Publisher: Riverhead Hardcover – (2012-11-13)
ISBN / EAN: 1594631298 / 9781594631290

Thorndike Large Print, Dec.

New Title Radar — Nov 19 thru 24

Friday, November 16th, 2012

As we head into the all make-or-break gift-giving season, publishers are focusing on sure-bet hits, so we have only one title on our Watch List, a hotel business expose that reminds us of a certain bad-boy restaurant expose. Among the usual suspects are new novels from David Baldacci, Janet Evanovich and Glenn Beck. In Young Adult, Glee star Chris Colfer releases his second novel, Struck By Lightning, which arrives with the words “Now a Major Motion Picture” already emblazoned on the cover.

Watch List

Heads in Beds: A Reckless Memoir of Hotels, Hustles, and So-Called Hospitality, Jacob Tomsky, (RH/Doubleday) has gotten quite a bit of advance publicity, including a NYT review by Janet Maslin (who is often the bellwether of books with high expectations). An expose of hotel practices, it’s reminiscent of an expose of restaurant practices, Anthony Bourdain’s Restaurant Confidential. Maslin’s description makes it sound like it lives up to the comparison; “Mr. Tomsky turns out to be an effervescent writer, with enough snark to make his stories sharp-edged but without the self-promoting smugness that sinks so many memoirs.” The NY Daily News adds to the author’s bad boy credentials, “Jacob Tomsky was once a resentful front-desk clerk at a luxury hotel in midtown Manhattan, forced to attend anger management classes.” Is a Travel Channel show in the offing?

Fan Favorites
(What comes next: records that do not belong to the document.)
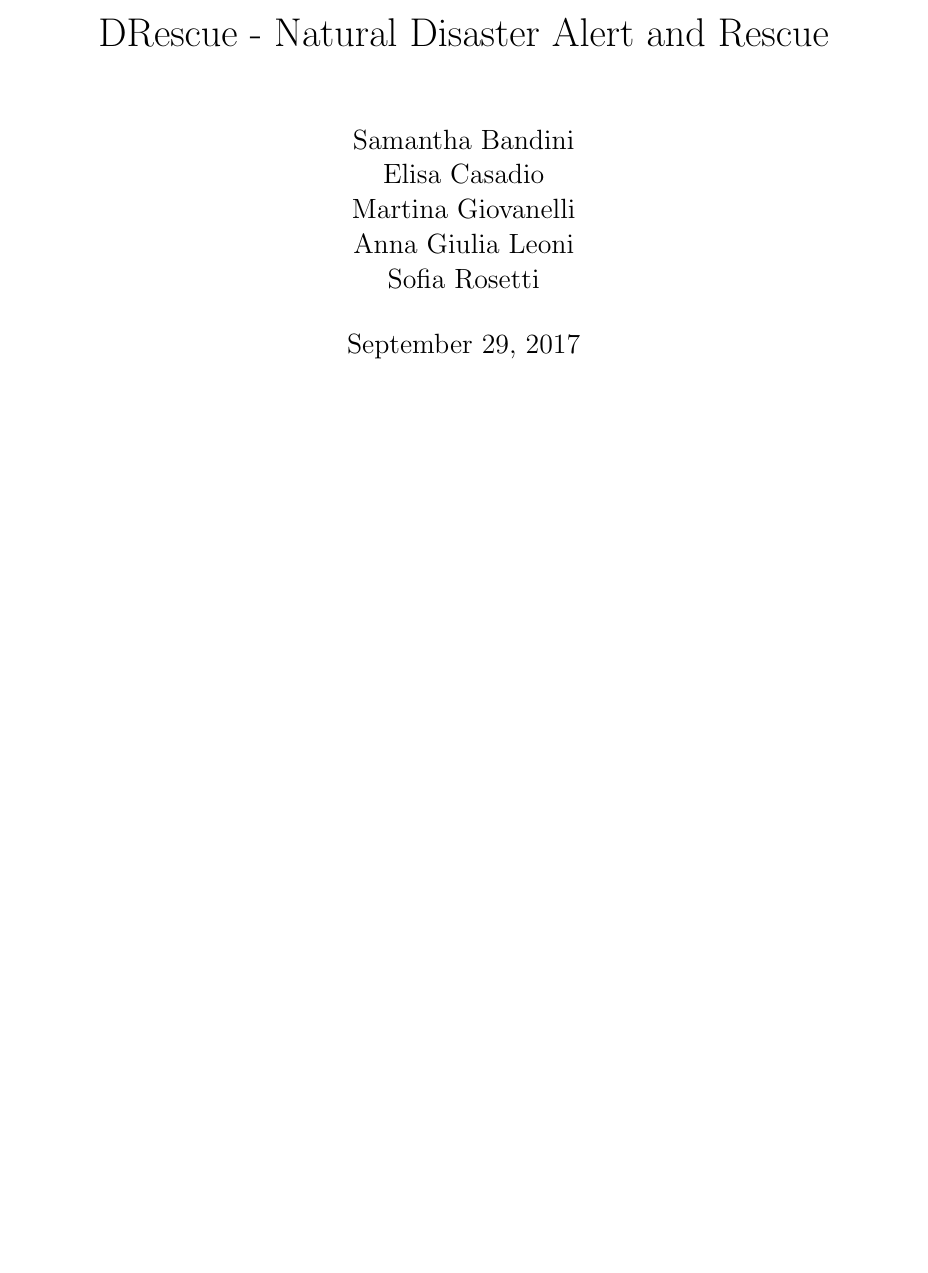
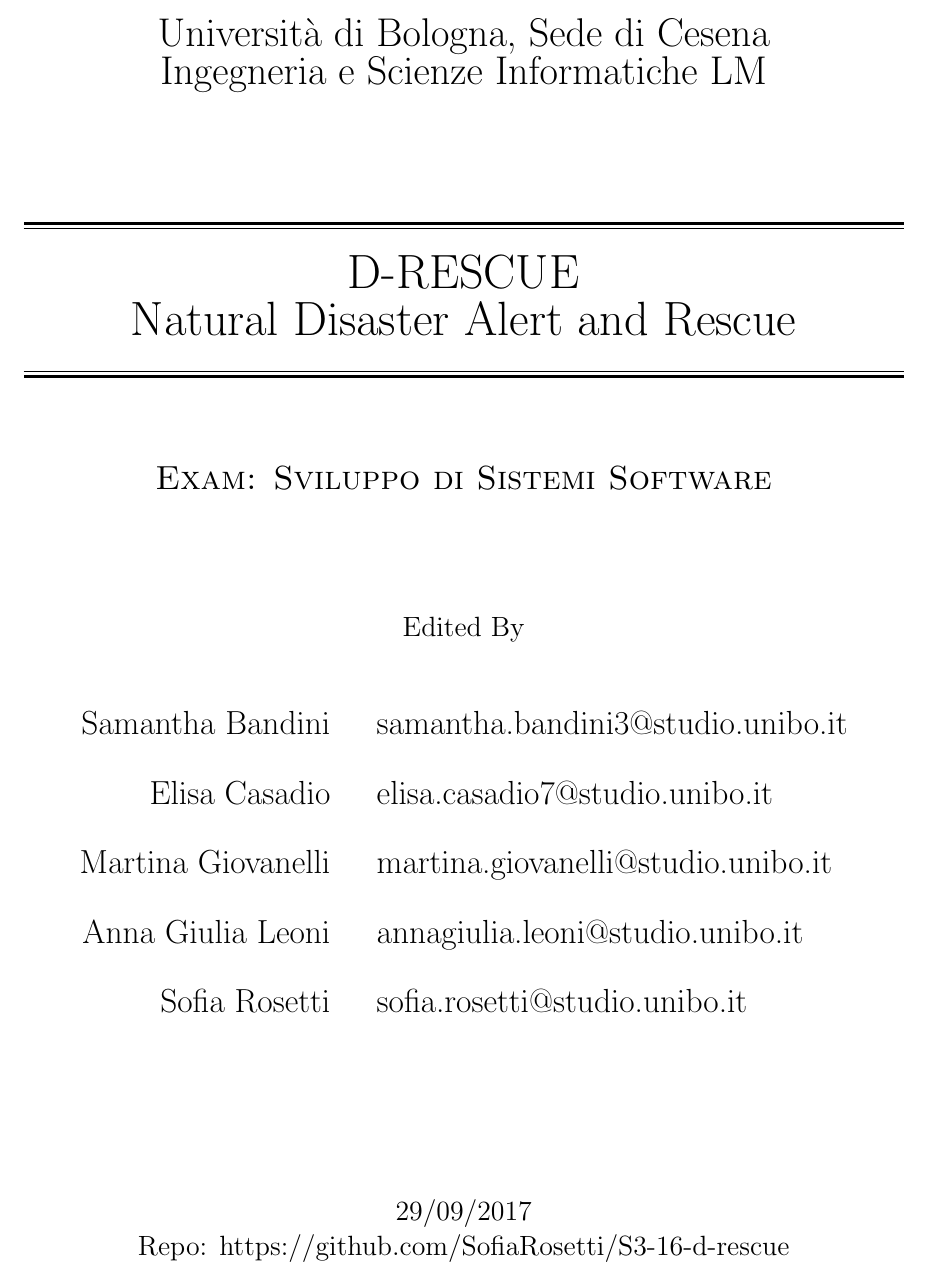
Before and after one commit to SamanthaBandini/DrescueReport, a LaTeX document (reportDrescue.tex): part of page 1 of 40, cut at the place of the change, the shorter picture padded with empty space. Compiled offline with pdfLaTeX.

Commit message:
Add first page

```diff
--- a/reportDrescue.tex
+++ b/reportDrescue.tex
@@ -24,7 +24,89 @@
 
 \begin{document}
 
-\maketitle
+%\maketitle
+
+\begin{titlepage} % Suppresses headers and footers on the title page
+
+	\centering % Centre everything on the title page
+
+	%\scshape % Use small caps for all text on the title page
+
+	\vspace*{\baselineskip} % White space at the top of the page
+
+	{\LARGE Università di Bologna, Sede di Cesena \\ Ingegneria e Scienze Informatiche LM} % Publisher
+
+	\vspace{4\baselineskip}
+
+	%------------------------------------------------
+	%	Title
+	%------------------------------------------------
+
+	\rule{\textwidth}{1.6pt}\vspace*{-\baselineskip}\vspace*{2pt} % Thick horizontal rule
+	\rule{\textwidth}{0.4pt} % Thin horizontal rule
+
+	\vspace{0.90\baselineskip} % Whitespace above the title
+
+	{\Huge  D-RESCUE}
+
+	\vspace{0.40\baselineskip}
+
+	{\huge  Natural Disaster Alert and Rescue} % Title
+
+	\vspace{0.30\baselineskip} % Whitespace below the title
+
+	\rule{\textwidth}{0.4pt}\vspace*{-\baselineskip}\vspace{3.2pt} % Thin horizontal rule
+ 	\rule{\textwidth}{1.6pt} % Thick horizontal rule
+
+	\vspace{3\baselineskip} % Whitespace after the title block
+
+	%------------------------------------------------
+	%	Subtitle
+	%------------------------------------------------
+
+	{\scshape \Large Exam: Sviluppo di Sistemi Software}
+
+	\vspace*{4\baselineskip} % Whitespace under the subtitle
+
+	%------------------------------------------------
+	%	Editor(s)
+	%------------------------------------------------
+
+	\large Edited By
+
+	\vspace{1.9\baselineskip} % Whitespace before the editors
+
+	\begin{tabular}{ r c l }
+\Large Samantha Bandini &   & \Large samantha.bandini3@studio.unibo.it \\
+\\
+\Large Elisa Casadio &   & \Large elisa.casadio7@studio.unibo.it \\
+\\
+\Large Martina Giovanelli &   & \Large martina.giovanelli@studio.unibo.it \\
+\\
+\Large Anna Giulia Leoni &   & \Large annagiulia.leoni@studio.unibo.it \\
+\\
+\Large Sofia Rosetti &   & \Large sofia.rosetti@studio.unibo.it
+\end{tabular}
+
+	\vspace{0.5\baselineskip} % Whitespace below the editor list
+
+	%TODO
+%	\textit{PPS Project} % Editor affiliation
+
+	\vfill % Whitespace between editor names and publisher logo
+
+	%------------------------------------------------
+	%	Publisher
+	%------------------------------------------------
+
+	\vspace{0.3\baselineskip} % Whitespace under the publisher logo
+
+	29/09/2017 % Publication year
+
+	Repo: https://github.com/SofiaRosetti/S3-16-d-rescue % Subtitle or further description
+
+\end{titlepage}
+
 
 \tableofcontents
 
```
Also changed, not shown: reportDrescue.tex (6 more changed lines).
The Buzzard Table by Margaret Maron, (Hachette/Little,Brown; Thorndike Large Print) is the 18th title in the Judge Deborah Knott mystery series. One fan on GalleyChat called it “One of my favorites in the series.” Her paperbacks have been NYT best sellers; we’re hoping this will be her  hardcover breakout.

Young Adult

Struck by Lightning: The Carson Phillips Journal, Chris Colfer, (Hachette/Little, Brown YR; Hachette Audio). Is this a novel that’s been adapted as a movie, or is it a novelization of a movie? The movie Struck by Lightning, starring Glee‘s Chris Colfer and written by Chris Colfer is scheduled for release on January 11. The novel, the second by Glee‘s Chris Colfer, arrives this week, with the words “Now a Major Motion Picture” on the cover. Kirkus comments, “This sophomoric sophomore effort reads like a rough draft for a screenplay.” But as the book’s cover notes, Colfer is a “#1 New York Times Bestselling Author.”

Usual Suspects

The Forgotten by David Baldacci, (Hachette/ Grand Central; Hachette Audio; Hachette Large Print) is the second in the author’s new series of thrillers featuring Army Special Agent John Puller which began last year with Zero Day.

Notorious Nineteen, by Janet Evanovich, (Random House’ RH Audio; RH Large Print). Anyone want to guess which number this one is in the Stephanie Plum series?

Agenda 21, by Glenn Beck, with Harriet Parke, (S&S/Threshold; S&S Audio) is Beck’s fictional take on where America is headed, “There is no president. No congress. No Supreme Court.” But, hold on, doesn’t Beck want smaller government?  In this vision, the U.S. is now run by an even larger government, “the Authorities” who have been imposed by a UN-lead program called Agenda 21 and “Citizens have two primary goals in the new Republic: to create clean energy and to create new human life.” Beck’s fans have made it #2 on Amazon’s sales rankings. Libraries are showing 1:1 holds.


Encyclopedia Paranoiaca by Henry Beard and Christopher Cerf, (S&S) is described by Kirkus as ““A whimsical collection of the sometimes-scary, sometimes-silly things that threaten our modern-day lives.”  With the name Christopher Cerf attached, who can resist?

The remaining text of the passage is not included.